“I think a lot has changed in Colorado since 2006,” Barton says.
Steadman says an intellectually sound — but practically questionable — approach would be to get rid of state-sponsored marriage in its entirety and just have marriages declared by churches.
“How did the government get into the marriage business in the first place?” he asks. “It’s bullshit. The government should not be policing marriages. That’s somebody else’s job.”
By some accounts, it is just a matter of time before homosexuals enjoy the same rights — marital or otherwise — as other Americans. Remaining questions include how long it will take, and on which front the national reform will succeed. Will it be Congress or the Supreme Court overturning DOMA in the near future? Or will the tide be turned state by state, until there is overwhelming popular support that sways the federal powers that be?
“The only way Congress or the Supreme Court is going to act is when we get critical mass in the states,” Steadman says. “The tide is really turning. It’s not a matter of if, it’s a matter of when.”

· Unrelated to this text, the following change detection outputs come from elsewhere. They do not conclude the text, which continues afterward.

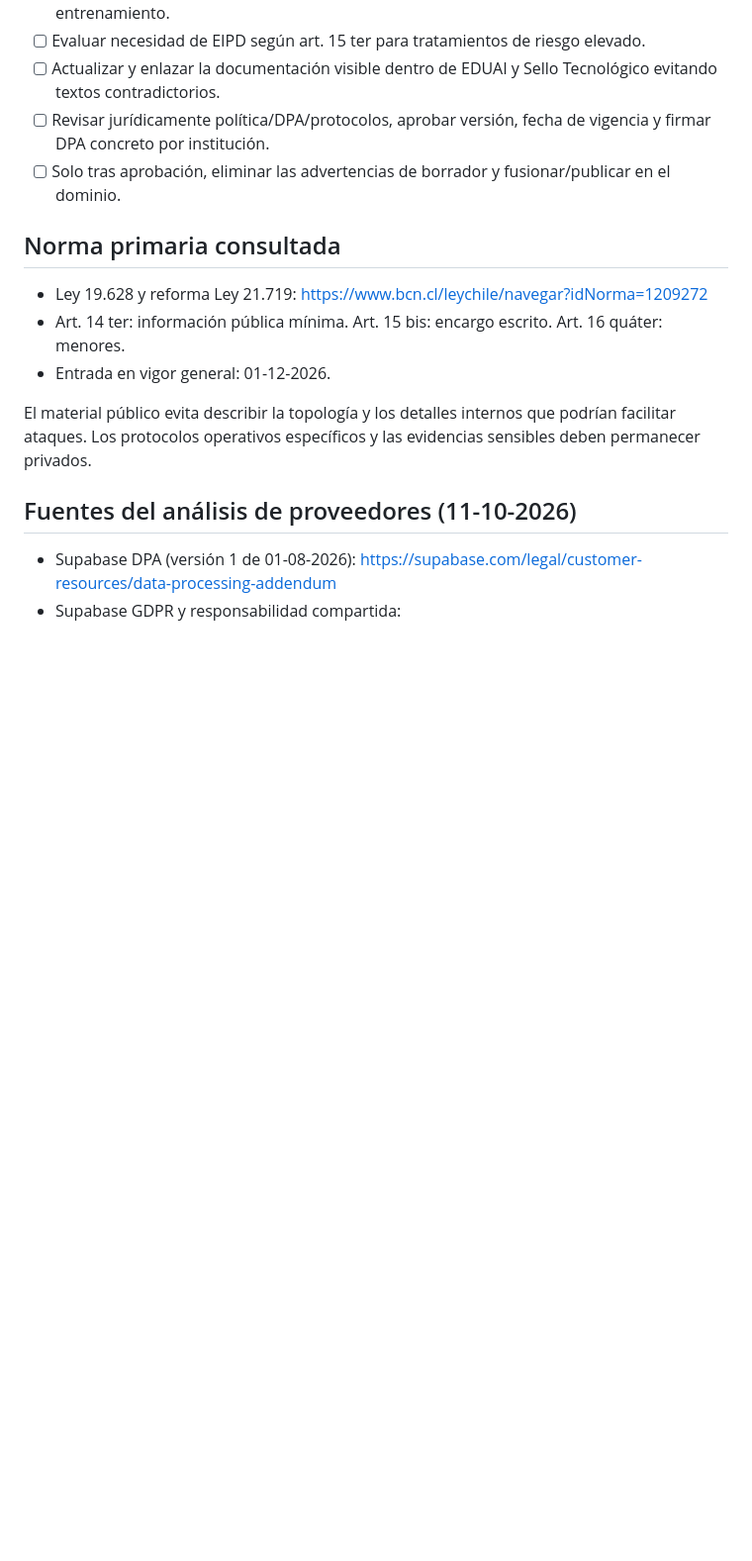
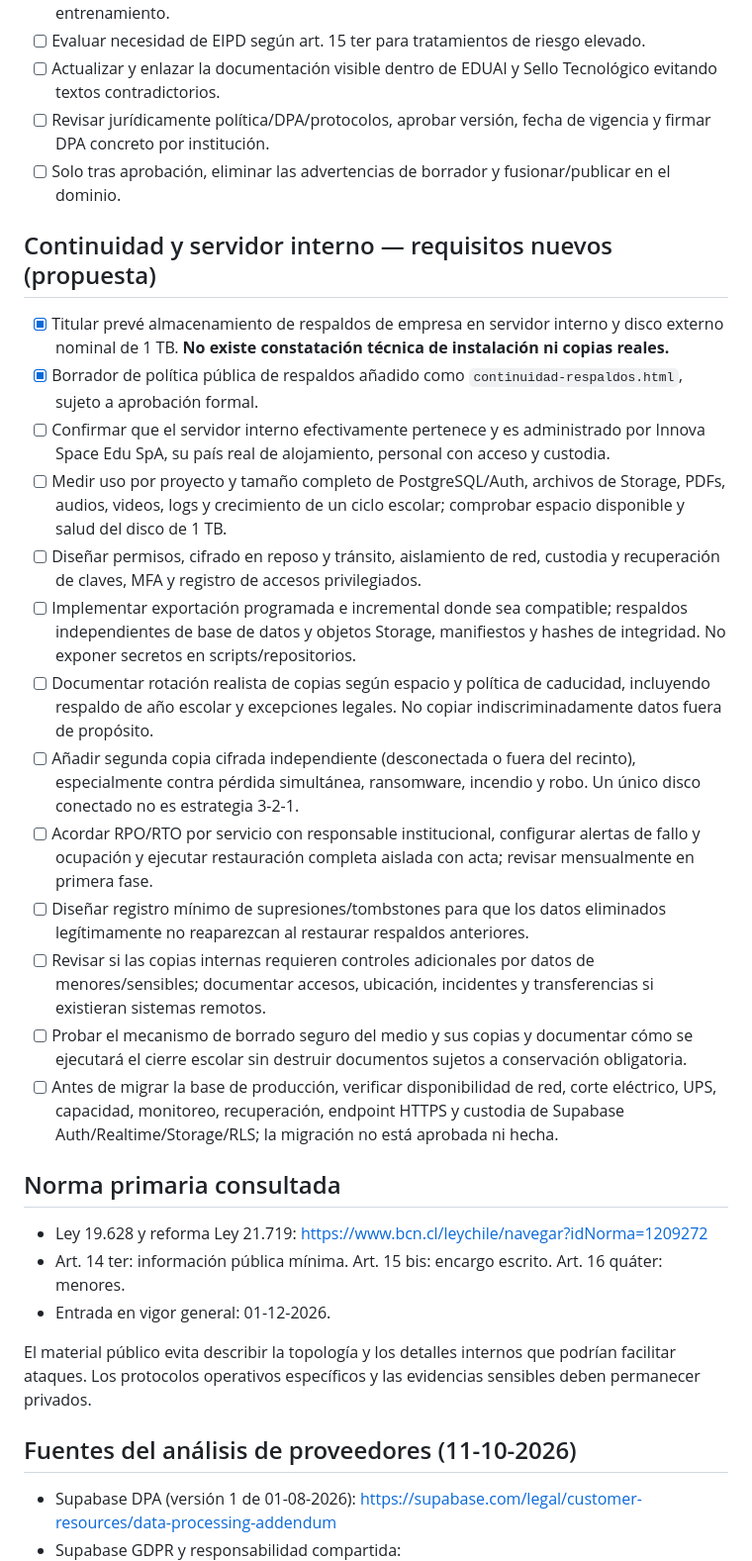
Before and after one commit to innova-space-edu/ceo_AI_mira, a Markdown page: docs/PRIVACY_REVIEW_CHECKLIST_2026.md, the part around the change. Shown at 99% size. Drawn GitHub-style; blank space fills up the shorter version.

Commit message:
docs: expand compliance checklist with operational backup and disaster-recovery controls

```diff
--- a/docs/PRIVACY_REVIEW_CHECKLIST_2026.md
+++ b/docs/PRIVACY_REVIEW_CHECKLIST_2026.md
@@ -35,6 +35,22 @@
 - [ ] Revisar jurídicamente política/DPA/protocolos, aprobar versión, fecha de vigencia y firmar DPA concreto por institución.
 - [ ] Solo tras aprobación, eliminar las advertencias de borrador y fusionar/publicar en el dominio.
 
+## Continuidad y servidor interno — requisitos nuevos (propuesta)
+
+- [x] Titular prevé almacenamiento de respaldos de empresa en servidor interno y disco externo nominal de 1 TB. **No existe constatación técnica de instalación ni copias reales.**
+- [x] Borrador de política pública de respaldos añadido como `continuidad-respaldos.html`, sujeto a aprobación formal.
+- [ ] Confirmar que el servidor interno efectivamente pertenece y es administrado por Innova Space Edu SpA, su país real de alojamiento, personal con acceso y custodia.
+- [ ] Medir uso por proyecto y tamaño completo de PostgreSQL/Auth, archivos de Storage, PDFs, audios, videos, logs y crecimiento de un ciclo escolar; comprobar espacio disponible y salud del disco de 1 TB.
+- [ ] Diseñar permisos, cifrado en reposo y tránsito, aislamiento de red, custodia y recuperación de claves, MFA y registro de accesos privilegiados.
+- [ ] Implementar exportación programada e incremental donde sea compatible; respaldos independientes de base de datos y objetos Storage, manifiestos y hashes de integridad. No exponer secretos en scripts/repositorios.
+- [ ] Documentar rotación realista de copias según espacio y política de caducidad, incluyendo respaldo de año escolar y excepciones legales. No copiar indiscriminadamente datos fuera de propósito.
+- [ ] Añadir segunda copia cifrada independiente (desconectada o fuera del recinto), especialmente contra pérdida simultánea, ransomware, incendio y robo. Un único disco conectado no es estrategia 3-2-1.
+- [ ] Acordar RPO/RTO por servicio con responsable institucional, configurar alertas de fallo y ocupación y ejecutar restauración completa aislada con acta; revisar mensualmente en primera fase.
+- [ ] Diseñar registro mínimo de supresiones/tombstones para que los datos eliminados legítimamente no reaparezcan al restaurar respaldos anteriores.
+- [ ] Revisar si las copias internas requieren controles adicionales por datos de menores/sensibles; documentar accesos, ubicación, incidentes y transferencias si existieran sistemas remotos.
+- [ ] Probar el mecanismo de borrado seguro del medio y sus copias y documentar cómo se ejecutará el cierre escolar sin destruir documentos sujetos a conservación obligatoria.
+- [ ] Antes de migrar la base de producción, verificar disponibilidad de red, corte eléctrico, UPS, capacidad, monitoreo, recuperación, endpoint HTTPS y custodia de Supabase Auth/Realtime/Storage/RLS; la migración no está aprobada ni hecha.
+
 ## Norma primaria consultada
 
 - Ley 19.628 y reforma Ley 21.719: https://www.bcn.cl/leychile/navegar?idNorma=1209272
```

Steadman says it won’t take a majority of states to tip the balance, and he acknowledges that not all states are going to be on board.
“Mississippi and Alabama are not going to be at the forefront of this,” he says.
But Steadman also says there are “some interesting coalitions coming together on this,” citing the Tea Party, which opposes government intrusion into private lives.
Some say the concept of equal rights for homosexuals is as American as motherhood and apple pie.
“We’re talking about equality,” Barton says, noting that even South Africa has honored same-sex marriages for several years. “We’re talking about treating everyone the same.”
“Why did people come to this country in the first place?” Steadman asks. “Because of religious persecution in Europe, right? And people came here to be free and live their lives the way they wanted to live them and pursue their version of happiness.
“So yeah, this is apple pie. This is what we’re all about.”